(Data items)

----

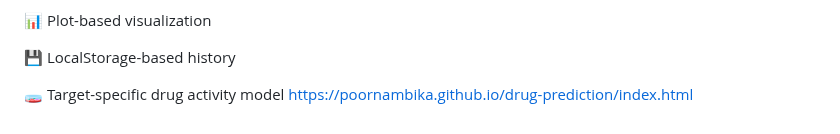
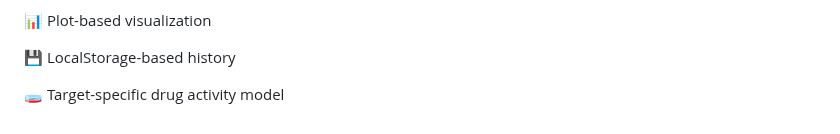
Before and after one commit to poornambika/drug-prediction, a Markdown page: README.md, the part around the change. Rendered like a GitHub page.

```diff
--- a/README.md
+++ b/README.md
@@ -233,4 +233,3 @@ Here’s what you can add later:
 💾 LocalStorage-based history
 
 🧫 Target-specific drug activity model
-https://poornambika.github.io/drug-prediction/index.html
```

----

● **Task item**: Produce the entries again, word for word, without any of their pictures.

● **Output for this exercise**:
Before and after one commit to poornambika/drug-prediction, a Markdown page: README.md, the part around the change. Rendered like a GitHub page.

```diff
--- a/README.md
+++ b/README.md
@@ -233,4 +233,3 @@ Here’s what you can add later:
 💾 LocalStorage-based history
 
 🧫 Target-specific drug activity model
-https://poornambika.github.io/drug-prediction/index.html
```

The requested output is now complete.